Saved entries

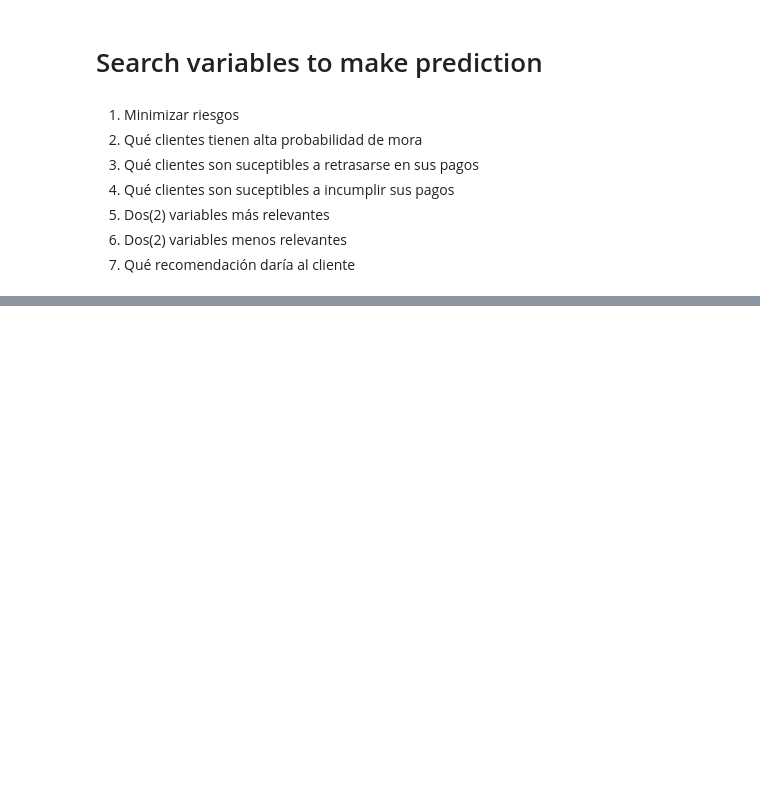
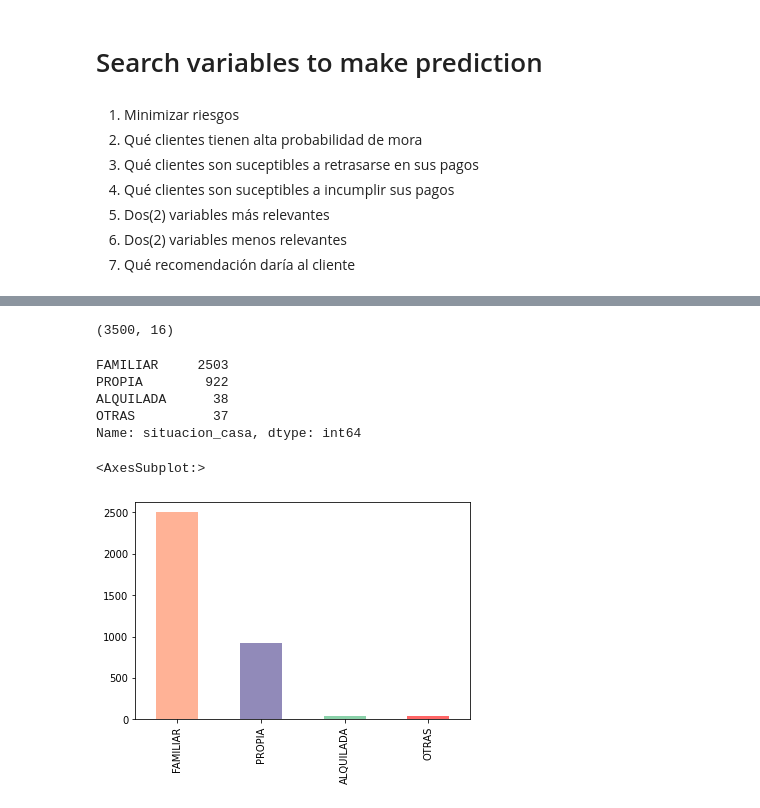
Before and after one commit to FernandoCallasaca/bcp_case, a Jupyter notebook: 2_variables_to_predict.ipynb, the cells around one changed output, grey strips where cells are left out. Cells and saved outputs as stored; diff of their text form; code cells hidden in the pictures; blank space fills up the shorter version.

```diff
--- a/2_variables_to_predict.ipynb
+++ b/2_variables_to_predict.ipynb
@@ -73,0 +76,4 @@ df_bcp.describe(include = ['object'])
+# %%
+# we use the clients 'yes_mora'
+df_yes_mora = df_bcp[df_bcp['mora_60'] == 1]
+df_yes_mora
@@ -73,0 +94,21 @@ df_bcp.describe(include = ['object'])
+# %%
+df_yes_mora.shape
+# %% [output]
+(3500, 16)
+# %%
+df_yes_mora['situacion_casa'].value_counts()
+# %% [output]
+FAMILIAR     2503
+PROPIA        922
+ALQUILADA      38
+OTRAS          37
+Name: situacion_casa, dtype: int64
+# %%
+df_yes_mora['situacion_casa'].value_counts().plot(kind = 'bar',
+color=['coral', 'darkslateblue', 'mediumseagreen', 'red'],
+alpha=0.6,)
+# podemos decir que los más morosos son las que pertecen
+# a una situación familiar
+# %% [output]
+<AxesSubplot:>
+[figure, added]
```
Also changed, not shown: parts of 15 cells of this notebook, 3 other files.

» **Work order**:
A faithful copy of all the entries is required, pictures excluded.

» **Exercise answer**:
Before and after one commit to FernandoCallasaca/bcp_case, a Jupyter notebook: 2_variables_to_predict.ipynb, the cells around one changed output, grey strips where cells are left out. Cells and saved outputs as stored; diff of their text form; code cells hidden in the pictures; blank space fills up the shorter version.

```diff
--- a/2_variables_to_predict.ipynb
+++ b/2_variables_to_predict.ipynb
@@ -73,0 +76,4 @@ df_bcp.describe(include = ['object'])
+# %%
+# we use the clients 'yes_mora'
+df_yes_mora = df_bcp[df_bcp['mora_60'] == 1]
+df_yes_mora
@@ -73,0 +94,21 @@ df_bcp.describe(include = ['object'])
+# %%
+df_yes_mora.shape
+# %% [output]
+(3500, 16)
+# %%
+df_yes_mora['situacion_casa'].value_counts()
+# %% [output]
+FAMILIAR     2503
+PROPIA        922
+ALQUILADA      38
+OTRAS          37
+Name: situacion_casa, dtype: int64
+# %%
+df_yes_mora['situacion_casa'].value_counts().plot(kind = 'bar',
+color=['coral', 'darkslateblue', 'mediumseagreen', 'red'],
+alpha=0.6,)
+# podemos decir que los más morosos son las que pertecen
+# a una situación familiar
+# %% [output]
+<AxesSubplot:>
+[figure, added]
```
Also changed, not shown: parts of 15 cells of this notebook, 3 other files.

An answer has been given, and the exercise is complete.